By Jessica R. Patch
As a writer, you may hear “write what you know” often. If I took that advice, I wouldn’t have a single book published. But I do believe that we should balance writing what we know with what we don’t. Here are three tips you can use to help create an experience for a reader rather than simply giving them a good story.
1. Write what you don’t know.
What interests you? For me, it’s law enforcement. But I don’t know a lot about that because I’ve never been in law enforcement. Research online. Talk to people in that profession and ask questions, not only about procedure, but about how they feel about their jobs. What are their struggles? Their strengths? Use that in your character development. If you aren’t published, don’t be afraid to make contacts. I can remember thinking to myself that no one would want to talk to me because I wasn’t a published author. People would think I was a joke. What I found out was people are always willing and even excited to help you with a novel, even if you aren’t published yet. Just remember to acknowledge them, and send them a little thank you card or something sweet for sharing their time.
2. Write what you do know.
In my newest release, Final Verdict, I used a real life (tweaked for this particular story) experience that happened in our family, when a loved one was killed by a teenage drunk driver. I know how that felt in our family and for me personally. All the array of emotions were bled on the pages of this story.
3. Write to explore.
In this book, I wanted to explore the question: How can a Christian defend criminals? I wasn’t sure where I stood on this, but I needed to know. Of course, I referred back to tip #1 but I also had to ponder and explore the Bible…and my heart on this subject. Ultimately, Final Verdict ended up being a story of great mercy, grace, and forgiveness. I changed on some of the stances I had prior to writing. And while I struggled and wondered, my characters did too.
Readers probably have some of the same questions about life and the world that you do, and through exploring something you wrestle with or want an answer to, writing what you do and do not know, you can help them (and yourself) see a new perspective, or solidify what they already believe and that’s an experience—that’s something they’ll remember. It’s more than an enjoyable few hours, and as writers that’s what we want.
Final Verdict blurb:
When Aurora Daniels becomes the target of someone seeking their own twisted justice, Sheriff Beckett Marsh is the only one who can rescue her. As a public defender, Aurora has angered plenty of people in town—and in her past. And while Beckett constantly clashes with the feisty lawyer professionally, it’s his duty to protect and serve. Guarding her 24/7 is now his sole assignment. He may not have been able to save his fiancée from a dangerous felon, but he’ll do whatever it takes to keep Aurora alive. Even if working with her to catch and convict this ruthless killer puts his heart in the crosshairs.

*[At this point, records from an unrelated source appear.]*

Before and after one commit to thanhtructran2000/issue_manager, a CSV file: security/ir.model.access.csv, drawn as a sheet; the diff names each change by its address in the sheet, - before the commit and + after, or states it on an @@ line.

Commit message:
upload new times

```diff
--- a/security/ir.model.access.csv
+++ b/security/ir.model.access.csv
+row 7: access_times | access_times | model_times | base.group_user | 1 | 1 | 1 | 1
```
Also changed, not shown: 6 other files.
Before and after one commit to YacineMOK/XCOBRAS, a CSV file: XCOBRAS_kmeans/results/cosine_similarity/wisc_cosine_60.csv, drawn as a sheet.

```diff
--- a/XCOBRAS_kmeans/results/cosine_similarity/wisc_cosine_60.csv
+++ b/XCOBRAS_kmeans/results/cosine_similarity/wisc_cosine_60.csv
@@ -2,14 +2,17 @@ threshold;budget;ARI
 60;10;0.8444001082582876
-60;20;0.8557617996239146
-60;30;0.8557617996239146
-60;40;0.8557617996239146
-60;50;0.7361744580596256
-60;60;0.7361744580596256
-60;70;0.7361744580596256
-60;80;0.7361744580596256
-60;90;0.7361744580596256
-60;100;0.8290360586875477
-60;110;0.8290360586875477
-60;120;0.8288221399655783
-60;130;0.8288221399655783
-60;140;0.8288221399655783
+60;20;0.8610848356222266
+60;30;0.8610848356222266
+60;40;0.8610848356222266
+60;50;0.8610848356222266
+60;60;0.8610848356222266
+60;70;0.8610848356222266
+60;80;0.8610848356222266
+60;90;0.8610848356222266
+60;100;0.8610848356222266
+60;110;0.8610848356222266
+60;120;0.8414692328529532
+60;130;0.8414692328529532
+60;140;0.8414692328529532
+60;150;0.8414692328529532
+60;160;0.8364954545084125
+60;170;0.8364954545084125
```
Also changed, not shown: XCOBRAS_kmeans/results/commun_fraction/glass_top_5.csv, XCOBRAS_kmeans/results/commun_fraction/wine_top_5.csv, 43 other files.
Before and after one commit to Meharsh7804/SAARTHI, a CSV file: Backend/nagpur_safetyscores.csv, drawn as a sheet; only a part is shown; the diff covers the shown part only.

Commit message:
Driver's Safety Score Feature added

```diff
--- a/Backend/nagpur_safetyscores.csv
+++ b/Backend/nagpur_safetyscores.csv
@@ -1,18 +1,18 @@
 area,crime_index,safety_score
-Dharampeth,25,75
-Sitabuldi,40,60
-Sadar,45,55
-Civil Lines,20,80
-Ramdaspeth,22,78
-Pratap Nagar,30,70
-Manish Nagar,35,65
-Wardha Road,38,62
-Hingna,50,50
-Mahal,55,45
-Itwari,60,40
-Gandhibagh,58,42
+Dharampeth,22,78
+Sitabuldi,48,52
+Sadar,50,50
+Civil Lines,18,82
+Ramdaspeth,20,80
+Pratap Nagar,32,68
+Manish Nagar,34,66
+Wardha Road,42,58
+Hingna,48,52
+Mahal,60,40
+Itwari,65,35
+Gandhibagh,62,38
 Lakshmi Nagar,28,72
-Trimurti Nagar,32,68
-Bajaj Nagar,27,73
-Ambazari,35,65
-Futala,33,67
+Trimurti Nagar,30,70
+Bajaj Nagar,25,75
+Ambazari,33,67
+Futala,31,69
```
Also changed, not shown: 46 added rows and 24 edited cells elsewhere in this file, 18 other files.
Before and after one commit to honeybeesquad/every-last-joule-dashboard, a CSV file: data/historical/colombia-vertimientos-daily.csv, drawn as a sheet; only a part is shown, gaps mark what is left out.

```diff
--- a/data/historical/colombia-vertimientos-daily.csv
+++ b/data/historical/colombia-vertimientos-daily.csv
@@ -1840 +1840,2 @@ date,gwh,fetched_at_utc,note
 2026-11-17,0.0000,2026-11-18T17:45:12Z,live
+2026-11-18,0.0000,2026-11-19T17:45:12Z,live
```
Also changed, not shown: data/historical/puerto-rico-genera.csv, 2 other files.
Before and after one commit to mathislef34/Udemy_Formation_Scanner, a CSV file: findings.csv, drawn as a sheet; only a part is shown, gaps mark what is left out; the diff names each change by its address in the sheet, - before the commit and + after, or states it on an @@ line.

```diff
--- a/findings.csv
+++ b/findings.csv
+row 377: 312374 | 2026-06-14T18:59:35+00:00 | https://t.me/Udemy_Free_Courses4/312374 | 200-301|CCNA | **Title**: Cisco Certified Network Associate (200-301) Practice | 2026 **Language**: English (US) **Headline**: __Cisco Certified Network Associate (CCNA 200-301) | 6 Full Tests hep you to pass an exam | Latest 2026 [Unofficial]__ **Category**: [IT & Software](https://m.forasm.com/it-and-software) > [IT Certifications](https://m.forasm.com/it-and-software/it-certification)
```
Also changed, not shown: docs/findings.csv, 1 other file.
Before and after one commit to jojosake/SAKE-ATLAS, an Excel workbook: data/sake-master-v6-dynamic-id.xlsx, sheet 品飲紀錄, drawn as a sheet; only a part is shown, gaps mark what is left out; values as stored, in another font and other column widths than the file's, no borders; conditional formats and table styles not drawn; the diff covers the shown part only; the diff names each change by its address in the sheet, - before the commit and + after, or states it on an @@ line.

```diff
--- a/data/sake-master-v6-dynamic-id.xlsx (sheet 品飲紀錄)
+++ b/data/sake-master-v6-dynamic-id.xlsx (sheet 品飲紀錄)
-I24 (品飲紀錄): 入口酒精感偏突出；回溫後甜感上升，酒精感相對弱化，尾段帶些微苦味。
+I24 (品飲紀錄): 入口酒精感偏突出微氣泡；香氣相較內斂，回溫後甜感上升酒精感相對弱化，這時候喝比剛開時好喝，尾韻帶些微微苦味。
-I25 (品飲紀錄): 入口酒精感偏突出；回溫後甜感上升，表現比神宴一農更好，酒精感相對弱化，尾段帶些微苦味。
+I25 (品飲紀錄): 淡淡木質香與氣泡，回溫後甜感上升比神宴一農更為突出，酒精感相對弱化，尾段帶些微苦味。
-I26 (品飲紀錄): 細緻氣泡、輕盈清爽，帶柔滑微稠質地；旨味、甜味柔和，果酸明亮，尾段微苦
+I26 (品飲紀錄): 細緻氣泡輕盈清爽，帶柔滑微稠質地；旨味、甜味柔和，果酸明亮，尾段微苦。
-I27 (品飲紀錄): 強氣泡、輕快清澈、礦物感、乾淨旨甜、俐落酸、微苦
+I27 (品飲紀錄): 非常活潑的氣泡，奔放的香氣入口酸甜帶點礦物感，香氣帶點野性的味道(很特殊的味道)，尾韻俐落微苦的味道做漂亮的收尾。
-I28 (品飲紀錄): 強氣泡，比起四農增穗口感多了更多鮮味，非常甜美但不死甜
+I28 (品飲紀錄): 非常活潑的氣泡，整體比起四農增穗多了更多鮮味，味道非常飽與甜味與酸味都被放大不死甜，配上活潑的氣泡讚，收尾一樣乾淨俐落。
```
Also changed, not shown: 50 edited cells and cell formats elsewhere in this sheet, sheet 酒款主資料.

Jessica R. Patch writes inspirational contemporary romance and romantic suspense. She is the author of the Seasons of Hope series and several Love Inspired Suspense novels including, Fatal Reunion, Protective Duty, Concealed Identity, and Final Verdict. When she’s not hunched over her laptop or going on adventurous trips in the name of research with willing friends, you can find her spending time with her family and collecting recipes to amazing dishes she’ll probably never cook. Jessica is represented by Rachel Kent of Books & Such Literary Management.